   http   = require("http"),
   posix  = require("posix"),
   apps   = require("./apps").apps,
   client = require("./client");

And then we can get access to the client API via:

var a = new client.Appetite(apps);

We created a simple mapping that enabled a URL such as /app?id=[id]&locale=* to be converted to a method call of app({id:id, locale:locale}). We did this in a generic way that enabled us to add URL endpoints by simply added to the responder hash. The functions would return an object that could contain error codes and the like.

For example, the app end point:

// /app?id=[id]&locale=*
app: function(params) {
    if (! {
        return {
            error: 501,
            body: 'I need an id!' 
    return {

We also added a magical DEFAULT handler to take care of bad URLs.

Finally, we would boot up the listening server and handle responses:

// -- Create the HTTP server binding
var host = process.ENV['APPETITE_HOST'] || 'localhost';
var port = process.ENV['APPETITE_PORT'] || 8000;
if (process.ARGV.length > 3) { // overwrite with command line args
    port = process.ARGV[3];
if (process.ARGV.length > 2) {
    host = process.ARGV[2];
http.createServer(function(request, response) {
    var path = request.uri.path.substring(1);
    var output;
    var responder = (typeof responders[path] == "function") ? responders[path] : responders['DEFAULT'];
    output = responder(request.uri.params);
    var contentType = output.contentType || "text/javascript";
    if (output.error) {
        response.sendHeader(output.error, { "Content-Type": contentType });
    } else {
        var body = (contentType == "text/javascript") ? JSON.stringify(output.body) : output.body;
        response.sendHeader(200, { "Content-Type": contentType });
}).listen(port, host);

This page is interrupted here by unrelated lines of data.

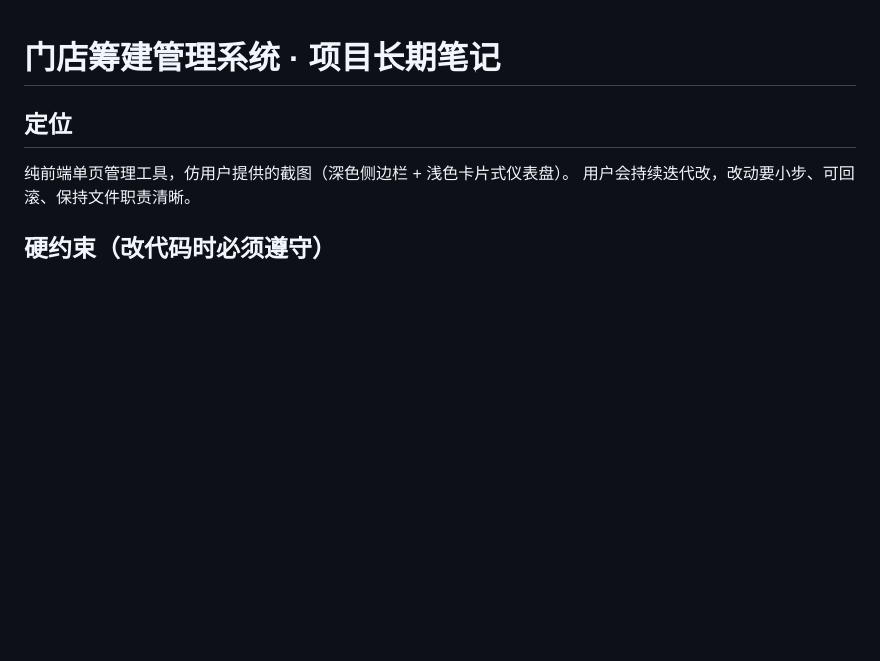
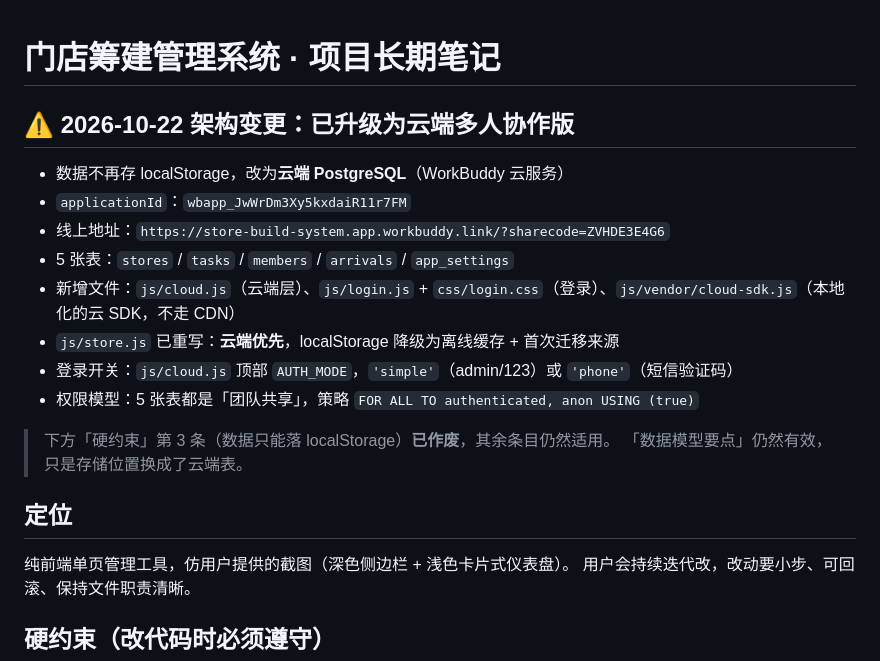
Before and after one commit to xingpengyun/store-build-system, a Markdown page: PROJECT-NOTES.md, the part around the change. Drawn GitHub-style; blank space fills up the shorter version.

```diff
--- a/PROJECT-NOTES.md
+++ b/PROJECT-NOTES.md
@@ -1,4 +1,18 @@
 # 门店筹建管理系统 · 项目长期笔记
+
+## ⚠️ 2026-10-22 架构变更：已升级为云端多人协作版
+
+- 数据不再存 localStorage，改为**云端 PostgreSQL**（WorkBuddy 云服务）
+- `applicationId`：`wbapp_JwWrDm3Xy5kxdaiR11r7FM`
+- 线上地址：`https://store-build-system.app.workbuddy.link/?sharecode=ZVHDE3E4G6`
+- 5 张表：`stores` / `tasks` / `members` / `arrivals` / `app_settings`
+- 新增文件：`js/cloud.js`（云端层）、`js/login.js` + `css/login.css`（登录）、`js/vendor/cloud-sdk.js`（本地化的云 SDK，不走 CDN）
+- `js/store.js` 已重写：**云端优先**，localStorage 降级为离线缓存 + 首次迁移来源
+- 登录开关：`js/cloud.js` 顶部 `AUTH_MODE`，`'simple'`（admin/123）或 `'phone'`（短信验证码）
+- 权限模型：5 张表都是「团队共享」，策略 `FOR ALL TO authenticated, anon USING (true)`
+
+> 下方「硬约束」第 3 条（数据只能落 localStorage）**已作废**，其余条目仍然适用。
+> 「数据模型要点」仍然有效，只是存储位置换成了云端表。
 
 ## 定位
 纯前端单页管理工具，仿用户提供的截图（深色侧边栏 + 浅色卡片式仪表盘）。
```
Also changed, not shown: README.md (+43 -1 lines).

After 86 verbose, commented code, we had a server that would respond to URLs and return data. And in this time the frontend continued to be built out.

Being able to reuse the client JS and wrap it to become a server was a lot of fun. I am definitely a big node.js fan! Now, I am looking forward to doing a lot more with Project Appetite…. but for now we are working on a pretty cool webOS application, and getting the developer platform better and better.

Some coffee in your Node

In an aside, the node hello world has been ported to CoffeeScript:

# To run, first install node and coffee-script
# Node:
# CoffeeScript:
# In a terminal window:
# $ cd coffee-script
# $ ./bin/node_coffee -r
# Tested with Mac OS X 10.5.8, Node 0.1.26, CoffeeScript 0.5.0
sys: require "sys"
http: require "http"
http.createServer( (req, res) ->
  res.sendHeader 200, {"Content-Type": "text/plain"}
  res.sendBody "Hello, World!"
).listen 8000
sys.puts "Server running at"
Jan 07

Palm Developer Program Opens at CES: A big appetite with a Plug-in Development Kit, $1M dollars of rewards, and more

Tech, webOS 6 Comments »

It has been a very different holiday season as everyone got ready for CES this year. This is my second time at the show (first time was having the honor to pick up an award for the Gears team) and was a very different experience.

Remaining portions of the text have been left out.